(Alex Danchi pictured above working on other life support fuctions for the future space station)
The race to design the next generation of space stations is underway and a team of Air Force Academy cadets may have an early lead.
Cadets came up with Odyssey, a space station that has advantages the existing International Space Station does not possess - like gravity. But while building the hulking international station took years, the cadet proposal could be ready for orbital use in as little as two launches.
The key is a reliance on existing technology and a creative re-use of some used space hardware.
"It's built to be modular like the International Space Station using parts already on the ISS," explained junior cadet Jake Lutz, who is leading an 11-cadet team in a NASA competition for space station design.
The academy team made the semifinals, putting the cadets against peers from top engineering schools, including the Massachusetts Institute of Technology.
The cadet's secret weapon may be gravity.
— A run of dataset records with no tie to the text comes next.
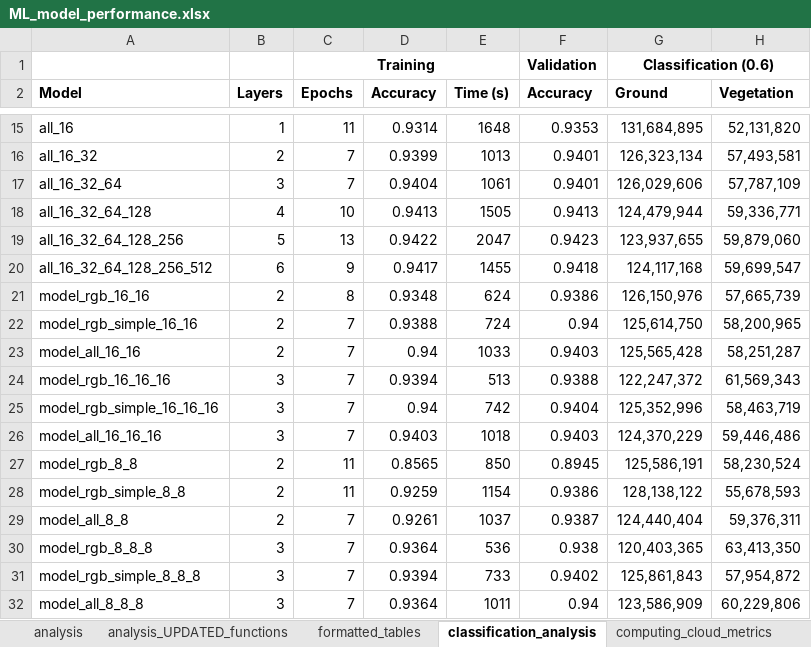
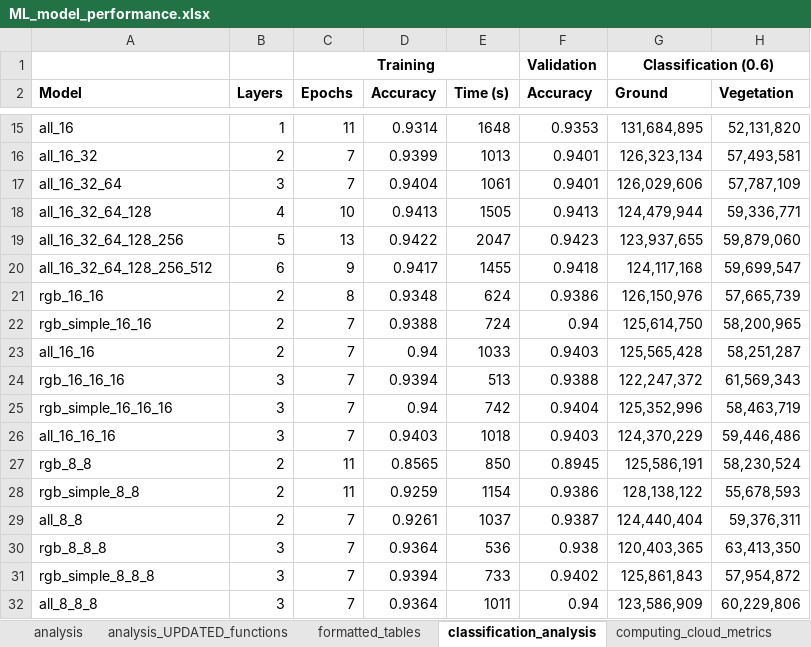
Before and after one commit to pwernette/MLP_veg_seg, an Excel workbook: misc/tables_and_other/ML_model_performance.xlsx, sheet classification_analysis, drawn as a sheet; only a part is shown, gaps mark what is left out; values as stored, in another font and other column widths than the file's, no borders; conditional formats not drawn; the diff covers the shown part only; the diff names each change by its address in the sheet, - before the commit and + after, or states it on an @@ line.

```diff
--- a/misc/tables_and_other/ML_model_performance.xlsx (sheet classification_analysis)
+++ b/misc/tables_and_other/ML_model_performance.xlsx (sheet classification_analysis)
-A21 (Model): model_rgb_16_16
+A21 (Model): rgb_16_16
-A22 (Model): model_rgb_simple_16_16
+A22 (Model): rgb_simple_16_16
-A23 (Model): model_all_16_16
+A23 (Model): all_16_16
-A24 (Model): model_rgb_16_16_16
+A24 (Model): rgb_16_16_16
-A25 (Model): model_rgb_simple_16_16_16
+A25 (Model): rgb_simple_16_16_16
-A26 (Model): model_all_16_16_16
+A26 (Model): all_16_16_16
-A27 (Model): model_rgb_8_8
+A27 (Model): rgb_8_8
-A28 (Model): model_rgb_simple_8_8
+A28 (Model): rgb_simple_8_8
-A29 (Model): model_all_8_8
+A29 (Model): all_8_8
-A30 (Model): model_rgb_8_8_8
+A30 (Model): rgb_8_8_8
-A31 (Model): model_rgb_simple_8_8_8
+A31 (Model): rgb_simple_8_8_8
-A32 (Model): model_all_8_8_8
+A32 (Model): all_8_8_8
```
Also changed, not shown: 12 edited cells elsewhere in this sheet, sheet formatted_tables, sheet analysis_UPDATED_functions, sheet analysis, charts or pictures, 7 other files.
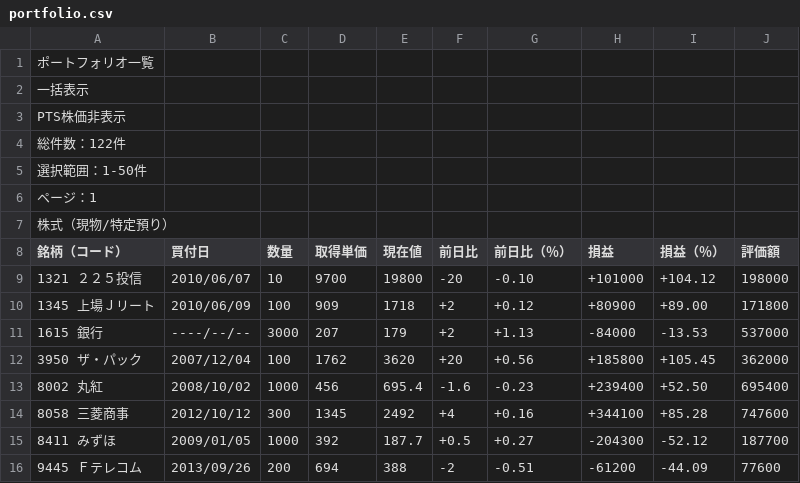
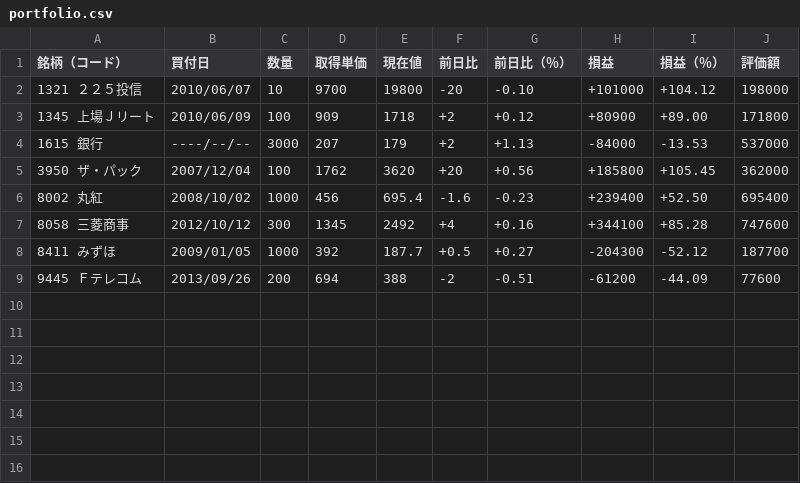
Before and after one commit to TrellixVulnTeam/sandbox_py_L7JY, a CSV file: data/portfolio.csv, drawn as a sheet; the diff names each change by its address in the sheet, - before the commit and + after, or states it on an @@ line.

```diff
--- a/data/portfolio.csv
+++ b/data/portfolio.csv
-row 1: ポートフォリオ一覧
-row 2: 一括表示
-row 3: PTS株価非表示
-row 4: 総件数：122件
-row 5: 選択範囲：1-50件
-row 6: ページ：1
-row 7: 株式（現物/特定預り）
```
Also changed, not shown: 5 other files.
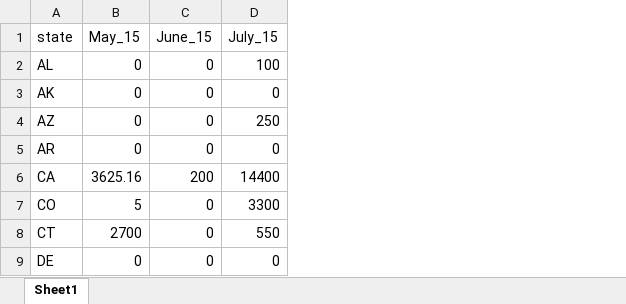
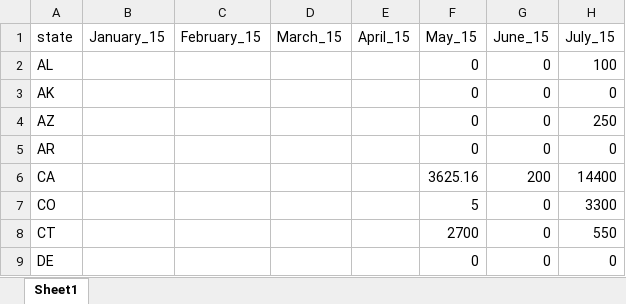
Before and after one commit to geog575-spring2016/campaign-contributions, an Excel workbook: data/GoodCSVs/JamesWebb.xlsx, sheet Sheet1, drawn as a sheet; only a part is shown; values as stored, in another font and other column widths than the file's, no borders; the diff names each change by its address in the sheet, - before the commit and + after, or states it on an @@ line.

Commit message:
Work on Data

```diff
--- a/data/GoodCSVs/JamesWebb.xlsx (sheet Sheet1)
+++ b/data/GoodCSVs/JamesWebb.xlsx (sheet Sheet1)
+column B (January_15), empty
+column C (February_15), empty
+column D (March_15), empty
+column E (April_15), empty
```
Also changed, not shown: 5 other files.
Getting gravity into outer space involves some basic physics, creative design and a lot of math.
The cadets hope to link station modules together in a circle that will spin, causing centrifugal force that would equate to the gravity on Mars - a third of that on Earth.
That would give astronauts the ability to fall down and a big leg-up in the health department, Lutz said.
Without gravity, novice astronauts often experience something like sea-sickness.
"It can take 24-72 hours for them to adjust," he said.
And life without gravity means astronauts need to spend hours exercising to keep their bodies from shutting down.
"Your heart is not doing any work," Lutz said.
Because it will have the same gravity as the Red Planet, the spinning station would also better prepare astronauts of the future headed for Mars and help space scientists ready gear for the trip.
Now, the team is working to design a bearing that would allow the gravity-giving spin. That's a tough problem, Lutz said, because the bearing must hold an airtight seal and withstand the rigors of spaceflight.
Keeping astronauts supplied with air and other life-support functions on the station is a worry for sophomore cadet Alex Danchi.
The cadet plan would tie the station's spinning habitat to the existing Tranquility module of the International Space Station, which now provides life support to astronauts in orbit.
It's envisioned that the station will be retired by then and could be parted out for other uses. Danchi is doing the math and studying specifications to determine if used space station parts will be good enough to keep astronauts alive a decade from now.
"I think it is just really cool," Danchi said, "One of my far-off dreams is to go to space."
For Danchi and Lutz, the station is more than classwork. They and their teammates have been finding precious minutes in their packed academy days to ponder their future in the stars.
"It mostly comes out of my sleep," Lutz said.
But the dreaming could pay off for Lutz. He wants to be an Air Force engineer and has higher goals, too.
"I'm gunning to be one of the first people on Mars," he said.